Take one of the lessons from this course (it can be your own work or something you found interesting on a site) and try the lesson in your classroom. 

  • Share at least two samples (photos) of student work from your class. Reflect on student evidence in a 250-500 word commentary on what your student work sample demonstrates in terms of their ability to understand the concept  and their engagement and motivation to do the work. 
  • Submit your lesson to your instructor via the lesson tab below.
  • Share what you've learned with other teachers taking our courses by checking the lesson library box when you submit your
  • lesson. (
  • Sample Lesson Plan Template:


Assignment #13-B:

Use this option if you do not have a classroom available.

  • Adapt a lesson to reflect what you’ve learned in this course. (Do not implement it.)
  • Write a 500+ word article concerning any noteworthy success you’ve had as a teacher with one or more students.

Assignment #14: (500 Level ONLY)

A. Professional Development Presentation

Prepare a Powerpoint, Keynote or video presentation for staff or parents in which you show how to integrate real-life math into concepts in math. 

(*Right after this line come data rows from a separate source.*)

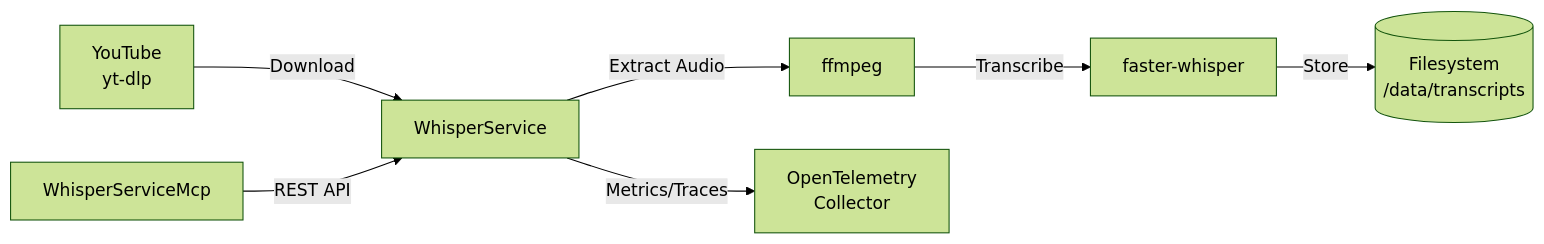
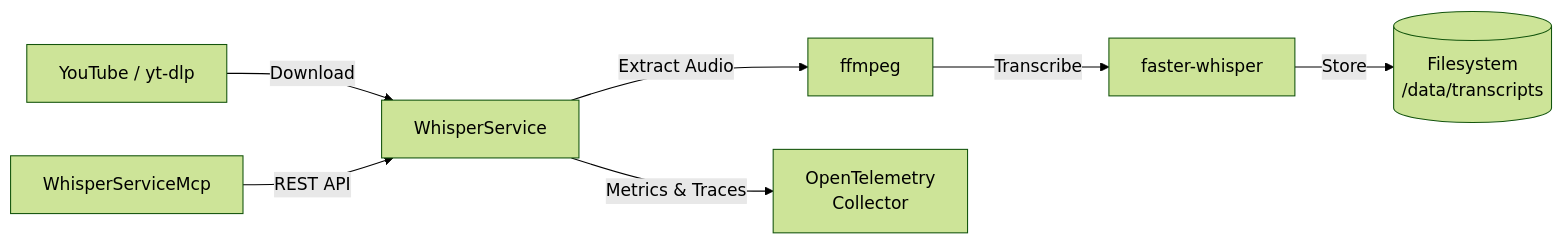
Before and after one commit to jpansarasa/ATLAS-Docs: the diagram in WhisperService/README.md, drawn with Mermaid (forest theme). The commit also changed other lines of this file and 17 other files, not shown here.

````diff
--- a/WhisperService/README.md
+++ b/WhisperService/README.md
@@ -11,9 +11,9 @@
 ```mermaid
 flowchart LR
-    YT[YouTube<br/>yt-dlp] -->|Download| WS[WhisperService]
+    YT[YouTube / yt-dlp] -->|Download| WS[WhisperService]
     WS -->|Extract Audio| FFmpeg[ffmpeg]
     FFmpeg -->|Transcribe| Whisper[faster-whisper]
     Whisper -->|Store| FS[(Filesystem<br/>/data/transcripts)]
-    WS -->|Metrics/Traces| OTEL[OpenTelemetry<br/>Collector]
+    WS -->|Metrics & Traces| OTEL[OpenTelemetry<br/>Collector]
     MCP[WhisperServiceMcp] -->|REST API| WS
 ```
````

B. Project-based Learning Unit:

Create a Project-based learning Unit that includes rubrics for student evaluation and templates for student use in the task.  Include a calendar for teaching the unit over a period of time and determine what specific skills you will teach each day to provide students with the skills to apply the concepts in a given task. 


C. Create an Assignment

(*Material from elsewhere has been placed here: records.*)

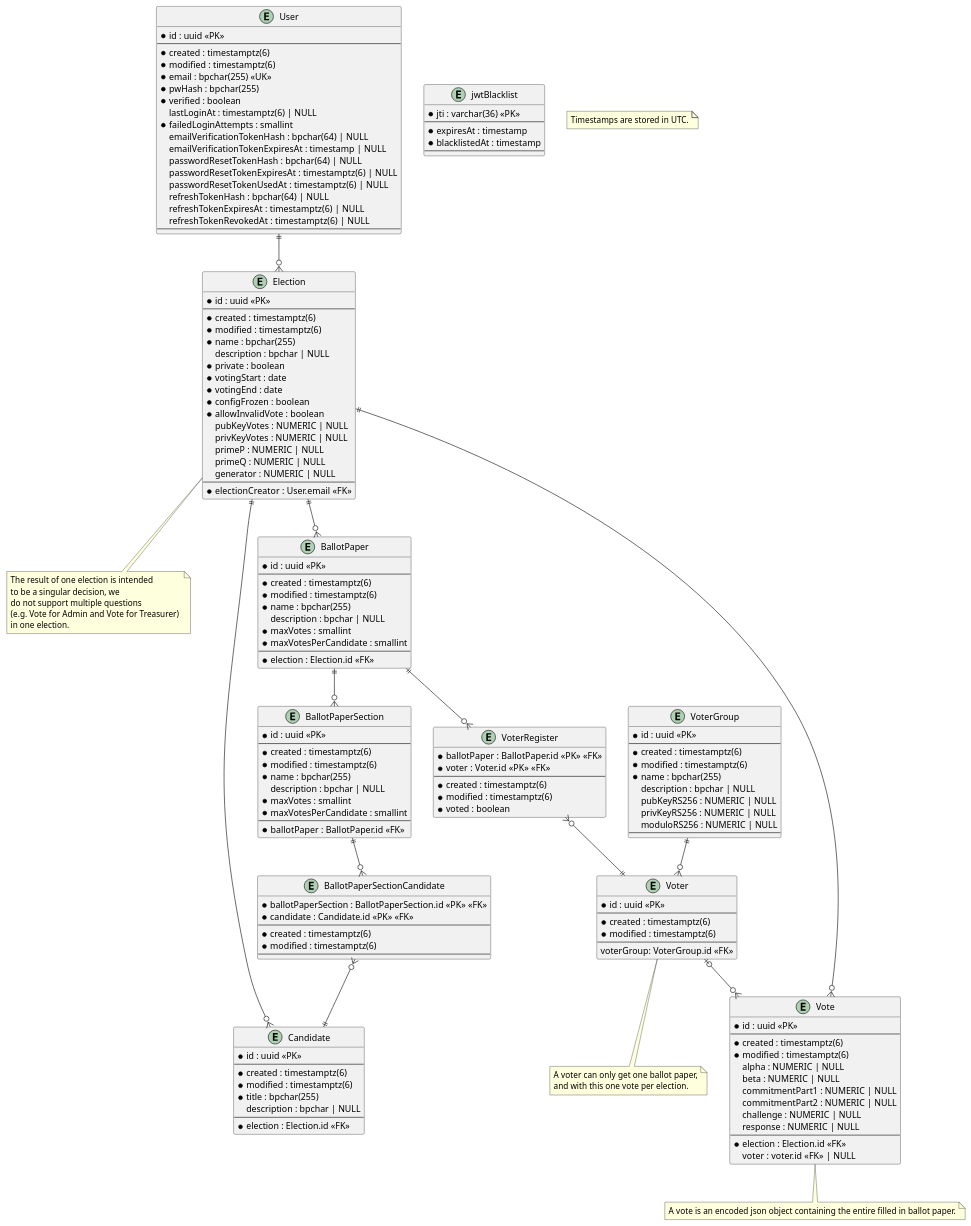
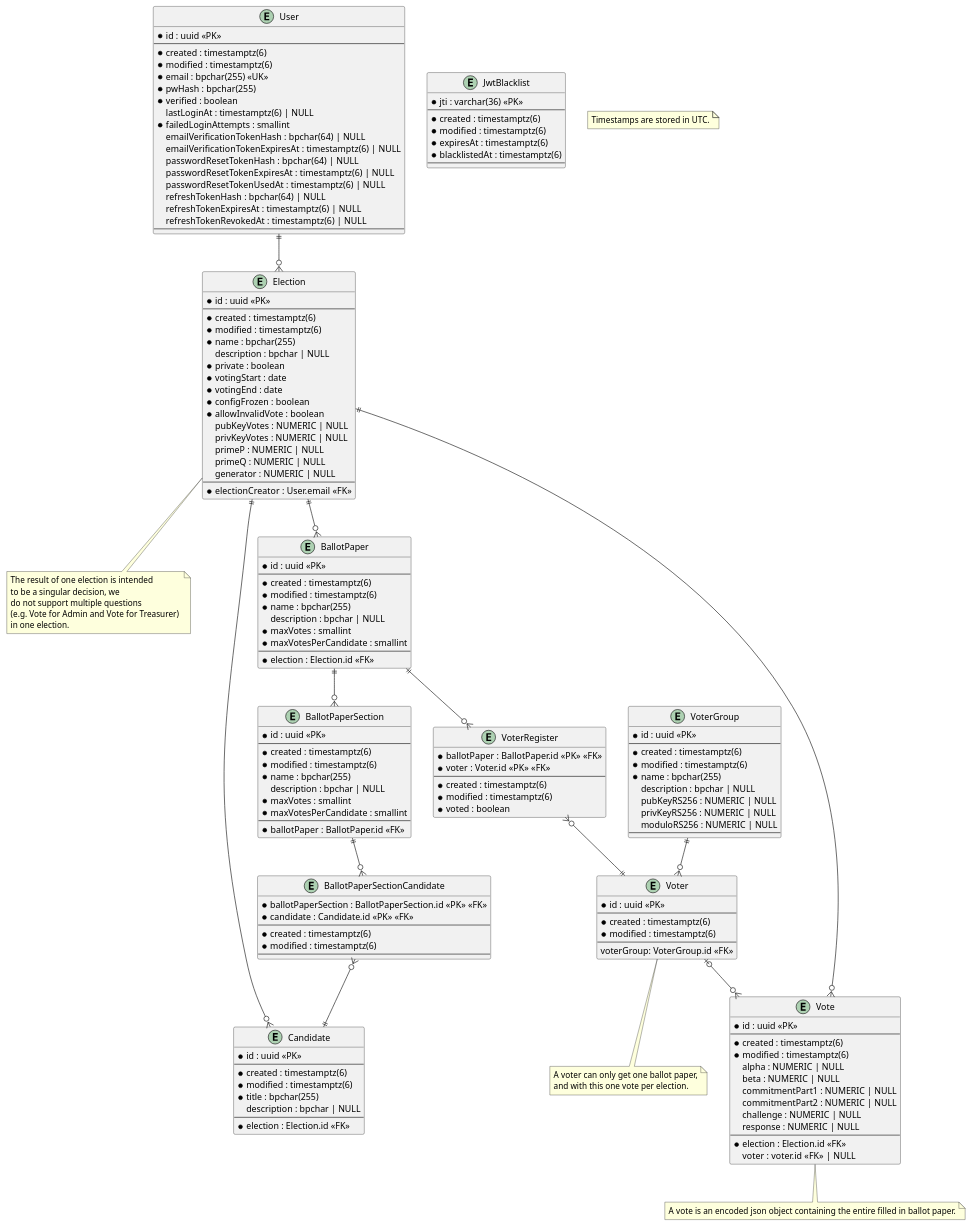
One commit to SE-UUlm/votura changed the diagram in apps/docs/static/uml/dataModel.puml. Above: the diagram before and after it, drawn with PlantUML. The commit also changed 2 other files, not shown here.

Commit message:
#80: Add  JwtBlacklist table to migration and update data model

```diff
--- a/apps/docs/static/uml/dataModel.puml
+++ b/apps/docs/static/uml/dataModel.puml
@@ -1,196 +1,198 @@
 @startuml dataModel
 
 entity "User" as user {
     * id : uuid <<PK>>
     --
     * created : timestamptz(6)
     * modified : timestamptz(6)
     * email : bpchar(255) <<UK>>
     * pwHash : bpchar(255)
     * verified : boolean
     lastLoginAt : timestamptz(6) | NULL
     ' failed login attemtps get reset on successful login
     * failedLoginAttempts : smallint
     '* isAdmin : boolean
     emailVerificationTokenHash : bpchar(64) | NULL
-    emailVerificationTokenExpiresAt : timestamp | NULL
+    emailVerificationTokenExpiresAt : timestamptz(6) | NULL
     passwordResetTokenHash : bpchar(64) | NULL
     passwordResetTokenExpiresAt : timestamptz(6) | NULL
     passwordResetTokenUsedAt : timestamptz(6) | NULL
     refreshTokenHash : bpchar(64) | NULL
     refreshTokenExpiresAt : timestamptz(6) | NULL
     refreshTokenRevokedAt : timestamptz(6) | NULL
     --
 }
 
-entity "jwtBlacklist" as jwtBlacklist {
+entity "JwtBlacklist" as jwtBlacklist {
     ' this table is used to store blacklisted access tokens
     ' The jti is 36 characters long if we use UUIDv4
     * jti : varchar(36) <<PK>>
     --
-    * expiresAt : timestamp
-    * blacklistedAt : timestamp
+    * created : timestamptz(6)
+    * modified : timestamptz(6)
+    * expiresAt : timestamptz(6)
+    * blacklistedAt : timestamptz(6)
     --
 }
 
 entity "Election" as elections {
     * id : uuid <<PK>>
     --
     * created : timestamptz(6)
     * modified : timestamptz(6)
     * name : bpchar(255)
     description : bpchar | NULL
     * private : boolean
     * votingStart : date
     * votingEnd : date
     * configFrozen : boolean
     * allowInvalidVote : boolean
     ' Is there a use case for `votesCounted`?
     ' * votesCounted : boolean
     ' Computed values such as validVotes and invalidVotes are critical - do we really want to store them?
     ' validVotes : integer | NULL
     ' invalidVotes : integer | NULL
     pubKeyVotes : NUMERIC | NULL
     privKeyVotes : NUMERIC | NULL
     primeP : NUMERIC | NULL
     primeQ : NUMERIC | NULL
     generator : NUMERIC | NULL
     --
     * electionCreator : User.email <<FK>>
 }
 
 note as N2
 The result of one election is intended 
 to be a singular decision, we 
 do not support multiple questions 
 (e.g. Vote for Admin and Vote for Treasurer) 
 in one election.
 end note
 
 entity "BallotPaper" as ballotPapers {
     * id : uuid <<PK>>
     --
     * created : timestamptz(6)
     * modified : timestamptz(6)
     * name : bpchar(255)
     description : bpchar | NULL
     * maxVotes : smallint
     * maxVotesPerCandidate : smallint
     --
     * election : Election.id <<FK>>
 }
 
 entity "BallotPaperSection" as ballotPaperSections {
     * id : uuid <<PK>>
     --
     * created : timestamptz(6)
     * modified : timestamptz(6)
     * name : bpchar(255)
     description : bpchar | NULL
     * maxVotes : smallint
     * maxVotesPerCandidate : smallint
     --
     * ballotPaper : BallotPaper.id <<FK>>
 }
 ' note as C_2
 ' If at least two ballotPaperSections are created for one ballotPaper, 
 ' the name field of the ballotPaperSections is mandatory.
 ' end note
 
 entity "BallotPaperSectionCandidate" as ballotPaperSectionCandidates {
     * ballotPaperSection : BallotPaperSection.id <<PK>> <<FK>>
     * candidate : Candidate.id <<PK>> <<FK>>
     --
     * created : timestamptz(6)
     * modified : timestamptz(6)
     --
 }
 
 entity "Candidate" as candidates {
     * id : uuid <<PK>>
     --
     * created : timestamptz(6)
     * modified : timestamptz(6)
     * title : bpchar(255)
     description : bpchar | NULL
     --
     * election : Election.id <<FK>>
 }
 
 entity "Vote" as votes {
     * id : uuid <<PK>>
     --
     * created : timestamptz(6)
     * modified : timestamptz(6)
     alpha : NUMERIC | NULL
     beta : NUMERIC | NULL
     commitmentPart1 : NUMERIC | NULL
     commitmentPart2 : NUMERIC | NULL
     challenge : NUMERIC | NULL
     response : NUMERIC | NULL
     --
     * election : Election.id <<FK>>
     ' if the vote isn't secret, voter can be saved
     voter : voter.id <<FK>> | NULL
 }
 note as N4
 A vote is an encoded json object containing the entire filled in ballot paper.
 end note
 
 entity "VoterRegister" as voterRegisters {
     * ballotPaper : BallotPaper.id <<PK>> <<FK>>
     * voter : Voter.id <<PK>> <<FK>>
     --
     * created : timestamptz(6)
     * modified : timestamptz(6)
     * voted : boolean
 }
 
 entity "Voter" as voters {
     * id : uuid <<PK>>
     --
     * created : timestamptz(6)
     * modified : timestamptz(6)
     --
     voterGroup: VoterGroup.id <<FK>>
 }
 note as N3
 A voter can only get one ballot paper,
 and with this one vote per election.
 end note
 
 entity "VoterGroup" as voterGroups {
     * id : uuid <<PK>>
     --
     * created : timestamptz(6)
     * modified : timestamptz(6)
     * name : bpchar(255)
     description : bpchar | NULL
     pubKeyRS256 : NUMERIC | NULL
     privKeyRS256 : NUMERIC | NULL
     moduloRS256 : NUMERIC | NULL
     --
 }
 
 note as N1
 Timestamps are stored in UTC.
 end note
 
 user ||--o{ elections
 elections ||--o{ ballotPapers
 elections -- N2
 elections ||--o{ candidates
 ballotPapers ||--o{ voterRegisters
 voterRegisters }o--|| voters
 ballotPapers ||--o{ ballotPaperSections
 ' ballotPaperSections -- C_2
 ballotPaperSections ||--o{ ballotPaperSectionCandidates
 ballotPaperSectionCandidates }o--|| candidates
 votes }o--|| elections
 voters |o--o{ votes
 voterGroups ||--o{ voters
 voters -- N3
 votes -- N4
 
 
 @enduml
```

An assignment of your choice given your instructor's prior approval. 


Assignment #15: (Required for 400 and 500 level)

(Please do not write this paper until you've completed all of your other assignments)

Write a 400-500 word Integration Paper answering these 5 questions:

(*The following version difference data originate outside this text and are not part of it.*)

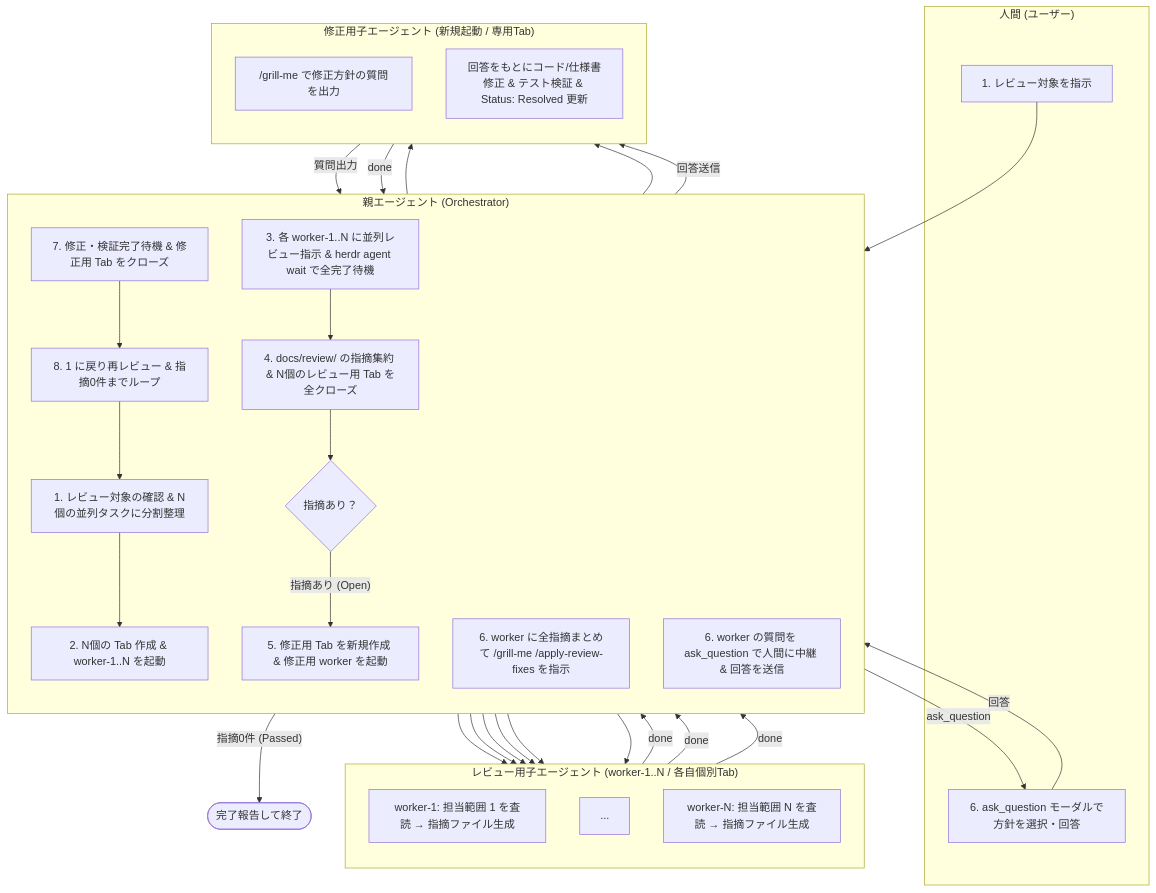
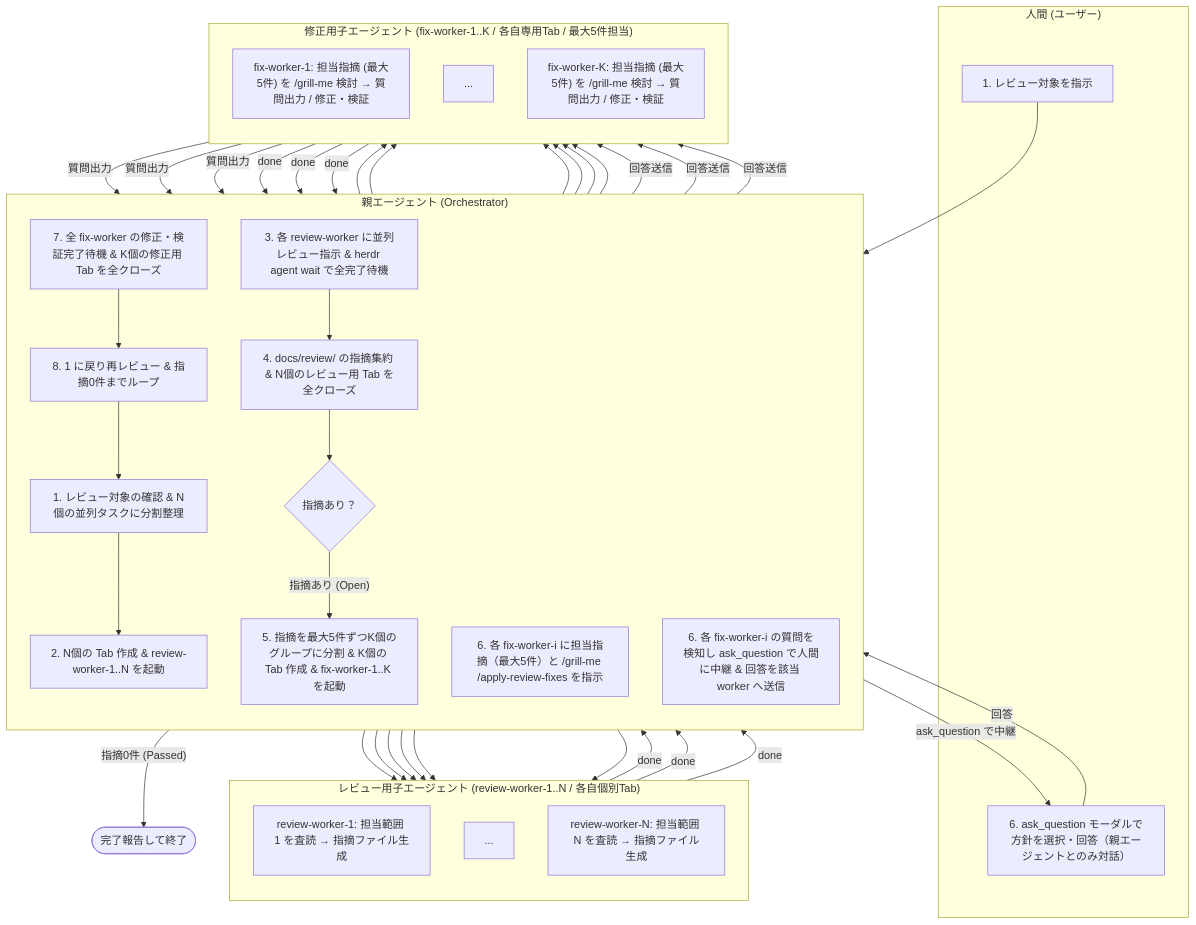
The diagram in .agents/skills/herdr-review-loop/SKILL.md (TUS-TI-dev-team/SyncTask), drawn with Mermaid before and after one commit. The commit also changed other lines of this file and 60 other files, not shown here.

````diff
--- a/.agents/skills/herdr-review-loop/SKILL.md
+++ b/.agents/skills/herdr-review-loop/SKILL.md
@@ -16,53 +16,54 @@
 ```mermaid
 flowchart TD
     subgraph UserInteraction ["人間 (ユーザー)"]
         U1["1. レビュー対象を指示"]
-        U2["6. ask_question モーダルで方針を選択・回答"]
+        U2["6. ask_question モーダルで方針を選択・回答（親エージェントとのみ対話）"]
     end
 
     subgraph Orchestrator ["親エージェント (Orchestrator)"]
         direction TB
         O1["1. レビュー対象の確認 & N個の並列タスクに分割整理"]
-        O2["2. N個の Tab 作成 & worker-1..N を起動"]
-        O3["3. 各 worker-1..N に並列レビュー指示 & herdr agent wait で全完了待機"]
+        O2["2. N個の Tab 作成 & review-worker-1..N を起動"]
+        O3["3. 各 review-worker に並列レビュー指示 & herdr agent wait で全完了待機"]
         O4["4. docs/review/ の指摘集約 & N個のレビュー用 Tab を全クローズ"]
         O5{"指摘あり？"}
-        O6["5. 修正用 Tab を新規作成 & 修正用 worker を起動"]
-        O7["6. worker に全指摘まとめて /grill-me /apply-review-fixes を指示"]
-        O8["6. worker の質問を ask_question で人間に中継 & 回答を送信"]
-        O9["7. 修正・検証完了待機 & 修正用 Tab をクローズ"]
+        O6["5. 指摘を最大5件ずつK個のグループに分割 & K個の Tab 作成 & fix-worker-1..K を起動"]
+        O7["6. 各 fix-worker-i に担当指摘（最大5件）と /grill-me /apply-review-fixes を指示"]
+        O8["6. 各 fix-worker-i の質問を検知し ask_question で人間に中継 & 回答を該当 worker へ送信"]
+        O9["7. 全 fix-worker の修正・検証完了待機 & K個の修正用 Tab を全クローズ"]
         O10["8. 1 に戻り再レビュー & 指摘0件までループ"]
     end
 
-    subgraph ReviewWorkers ["レビュー用子エージェント (worker-1..N / 各自個別Tab)"]
+    subgraph ReviewWorkers ["レビュー用子エージェント (review-worker-1..N / 各自個別Tab)"]
         direction TB
-        RW1["worker-1: 担当範囲 1 を査読 → 指摘ファイル生成"]
+        RW1["review-worker-1: 担当範囲 1 を査読 → 指摘ファイル生成"]
         RW2["..."]
-        RW3["worker-N: 担当範囲 N を査読 → 指摘ファイル生成"]
+        RW3["review-worker-N: 担当範囲 N を査読 → 指摘ファイル生成"]
     end
 
-    subgraph FixWorker ["修正用子エージェント (新規起動 / 専用Tab)"]
+    subgraph FixWorkers ["修正用子エージェント (fix-worker-1..K / 各自専用Tab / 最大5件担当)"]
         direction TB
-        FW1["/grill-me で修正方針の質問を出力"]
-        FW2["回答をもとにコード/仕様書修正 & テスト検証 & Status: Resolved 更新"]
+        FW1["fix-worker-1: 担当指摘 (最大5件) を /grill-me 検討 → 質問出力 / 修正・検証"]
+        FW2["..."]
+        FW3["fix-worker-K: 担当指摘 (最大5件) を /grill-me 検討 → 質問出力 / 修正・検証"]
     end
 
     U1 --> O1
     O1 --> O2
     O2 --> RW1 & RW2 & RW3
     O3 --> RW1 & RW2 & RW3
     RW1 & RW2 & RW3 -- "done" --> O3
     O3 --> O4
     O4 --> O5
     O5 -- "指摘0件 (Passed)" --> End(["完了報告して終了"])
     O5 -- "指摘あり (Open)" --> O6
-    O6 --> FW1
-    O7 --> FW1
-    FW1 -- "質問出力" --> O8
-    O8 -- "ask_question" --> U2
+    O6 --> FW1 & FW2 & FW3
+    O7 --> FW1 & FW2 & FW3
+    FW1 & FW2 & FW3 -- "質問出力" --> O8
+    O8 -- "ask_question で中継" --> U2
     U2 -- "回答" --> O8
-    O8 -- "回答送信" --> FW2
-    FW2 -- "done" --> O9
+    O8 -- "回答送信" --> FW1 & FW2 & FW3
+    FW1 & FW2 & FW3 -- "done" --> O9
     O9 --> O10
     O10 --> O1
 ```
````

  1. What did you learn vs. what you expected to learn from this course?
  2. What aspects of the course were most helpful and why?
  3. What further knowledge and skills in this general area do you feel you need?
  4. How, when and where will you use what you have learned?
  5. How and with what other school or community members might you share what you learned?


Instructors will comment on each assignment. If you do not hear from the instructor within a few days of posting your assignment, please get in touch with them immediately.


Dr. Patricia Dickenson is an Associate Professor of Teacher Education. She is the Program Lead for the Bachelors of Arts In Interdisciplinary Studies with the Preliminary Multiple and Single Subject Credential. She is also the Course Lead for several Courses at National University including: TED 350 Math and Science Methods, ITL 516 Elementary Math Methods, ITL 518 Elementary Science Methods, TED 300 Foundations in Education, TED 310 Educational Psychology. Her research area focuses on mathematics professional development and technology. She has worked in higher education for the past 8 years and was a mathematics coach and elementary school teacher for the Los Angeles Unified school district for over ten years. Dr. Dickenson has published two books and has over 12 book chapters and articles. She recently received the National Council of Teaching Mathematics Grant for Classroom research,



Stevens, J., & Vaudry M., (2016) The Classroom Chef: Sharpen your lessons, season your classes, make math meaningful, Dave Burgess Consulting Inc, 2016, paperback, 224 pages, ASIN: B01DX6X464.   In THE CLASSROOM CHEF, math teachers and instructional coaches John Stevens and Matt Vaudrey share their secret recipes, ingredients, and tips for serving up lessons that engage students and help them “get” math. You can use these ideas and methods as-is, or better yet, tweak them and create your own enticing educational meals. The message the authors share is that, with imagination and preparation, every teacher can be a Classroom Chef.

Real World Math Retrieved from:

National Weather Service Retrieved from:

Floor Plan Your Classroom: Retrieved from:

PlaneMath  Retrieved from:

Center for Innovation in Engineer Retrieved from:

Education World Retrieved From: 

Math Forum:

Education World Inflation Lesson Retrieved: